  4. For encouragement - messages from friends, prayers, thoughts, aphorisms and jokes at times of celebration or crisis.
  5. To read the Bible. Much easier to do it online than from a book. Cross referencing, finding a text, story or character, accessing commentaries while reading, all so much easier to do.
  6. The tyranny of the email. This is a mixed blessing. So good to be able to set up a meeting or get a quick answer. But not so good when you have 75 quick answers to give before tea!
  7. For recipes. I've only got 6 green peppers, some cheese, 1 sweet potato, some ice cream and a tin of anchovies. What can I cook?
  8. iplayer and youtube. Being able to relax watching something I'm really interested in rather than the latest repeat of a detective story that happens to be on ITV3.
  9. A place to store my photos and even make them look better than they really are.
  10. A place to get news and perspectives from other cultures - India, USA, and West Africa especially interesting for me.
Is there a top ten for not going online? Well:
  1. It's addictive. An hour can pass in 3 minutes.
  2. Medical conditions! Never look them up unless you want the worst case scenario straight off.
  3. The inaccuracy of some information - not always easy to spot if it's not your field. Same caution required as when reading the tabloid press. What is the source?
  4. Making errors of judgement that go viral or get recorded for posterity. Never go online if very tired, angry or after more than 2 glasses of wine.
  5. Using the internet as a substitute for getting out and meeting people. If you are doing this you may have a problem...and you certainly will have a problem if you carry on.
  6. Talking about work. Don't do it! Employers may read Facebook and blogs or Google you.
  7. To discuss people or give personal comments about people. A good guide here is, 'Would I like it if someone said that kind of thing about me?'
  8. To share something I would mind if someone else took up and shared or adapted in ways I didn't expect. Eg. my own poem or someone else's carefully crafted words or image that I have not acknowledged.
  9. To look for real empathy or deep insight. Computers don't do empathy and, ultimately, some form of AI is controlling what you access.
  10. To say something you know you should say face to face. (Unless you are on another continent...but even then, beware!)
I was very interested in Nick Morgan's recent blogpost (15th May) on the Big Bible Project blog, in which he reflects on the question, 'where do we find online those things that do not constantly evolve but which call us back to our core essence as Christians?' He calls these things 'anti-memes' - like the Songs of the Old Testament that call the people back to God in times of struggle and rejoicing, he says, these are the things that do not evolve but still resound through time. 'The Christian anti-meme is not a website, a set of Christian resources or any 'place to be' online. We are the anti-memes......let's keep singing the song which calls people to God.' Very well worth a read.

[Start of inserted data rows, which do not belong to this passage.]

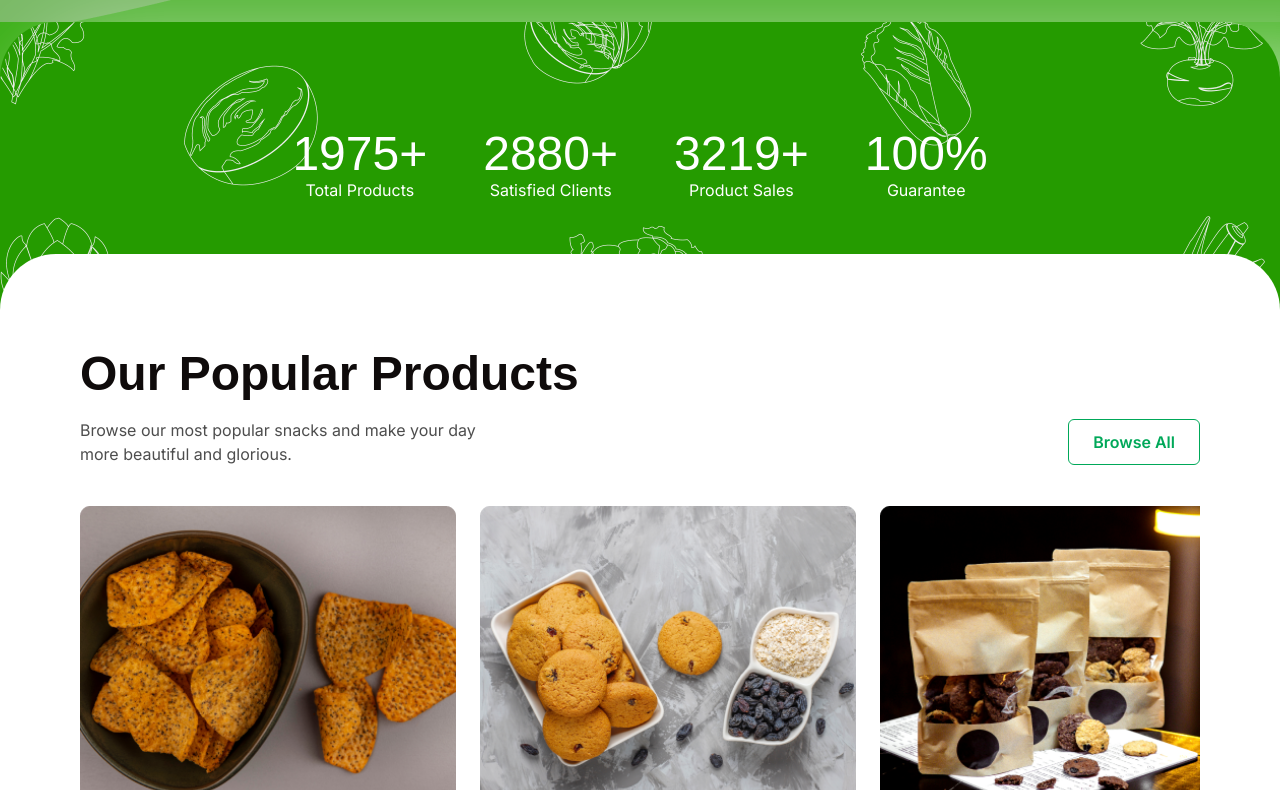
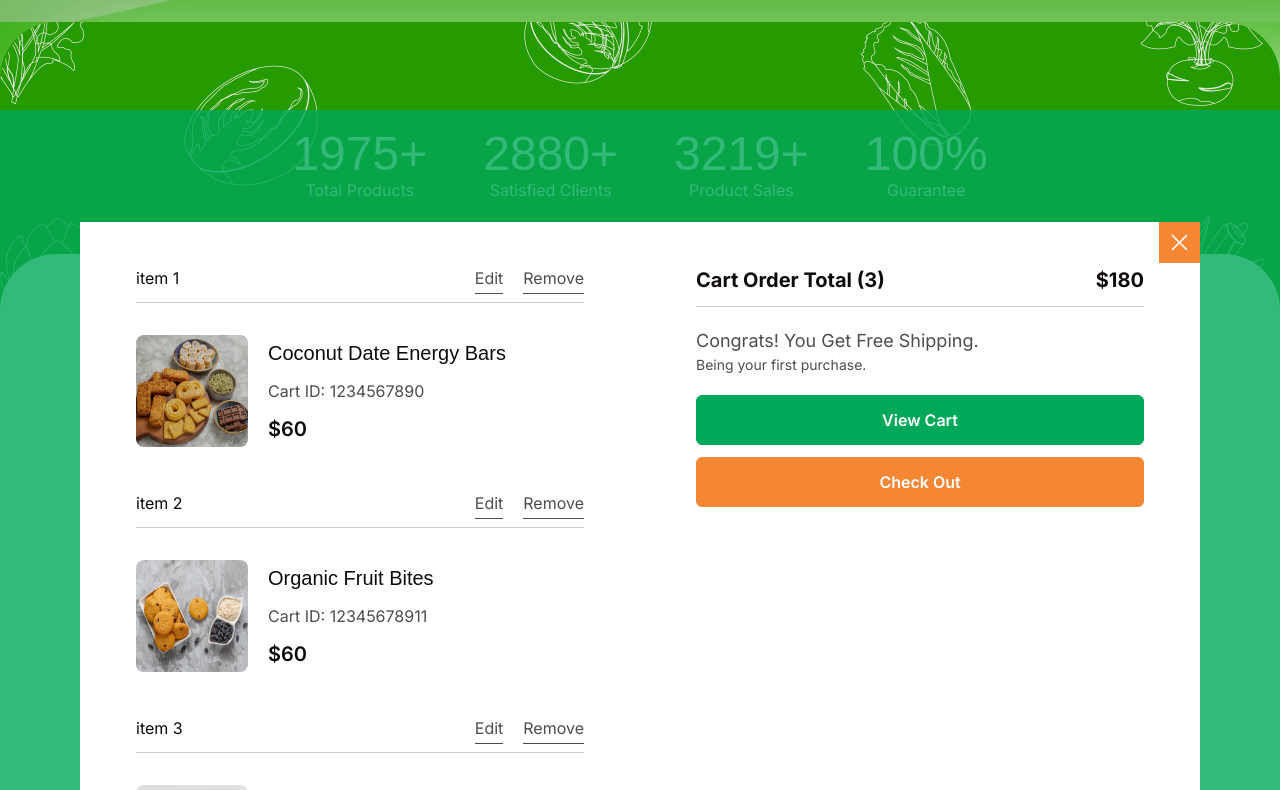
Before and after one commit to blossomobasi/organic_foodie_ecommerce, a React (Vite) app: page / in a window 1280 px wide. Shown: the part 770-1560 px from the top of the page. Built offline with nearby package versions, Linux system fonts and the light colour scheme; a web font is replaced by a local one.

Commit message:
Rename import

```diff
--- a/src/components/NavBar.tsx
+++ b/src/components/NavBar.tsx
@@ -10,7 +10,7 @@ import { BsHandbag } from "react-icons/bs";
 import { SlMagnifier } from "react-icons/sl";
 import { GrMenu } from "react-icons/gr";
 import { FaArrowLeft } from "react-icons/fa";
-import Cart from "./Cart";
+import CartPopUp from "./CartPopUp";
 
 const NavBar = () => {
     const [showNav, setShowNav] = useState(false);
@@ -137,7 +137,7 @@ const NavBar = () => {
                     <GrMenu size={25} className="text-primaryGreen-400" />
                 </span>
 
-                <Cart onOpen={setOpencart} openCart={openCart} />
+                <CartPopUp onOpen={setOpencart} openCart={openCart} />
             </div>
         </header>
     );
```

The BigBible is a project sponsored by CODEC at Durham University promoting Christian Communication in the Digital Age. 
Nick Morgan's own blog All We Like Sheep can be found at

No comments:

Post a Comment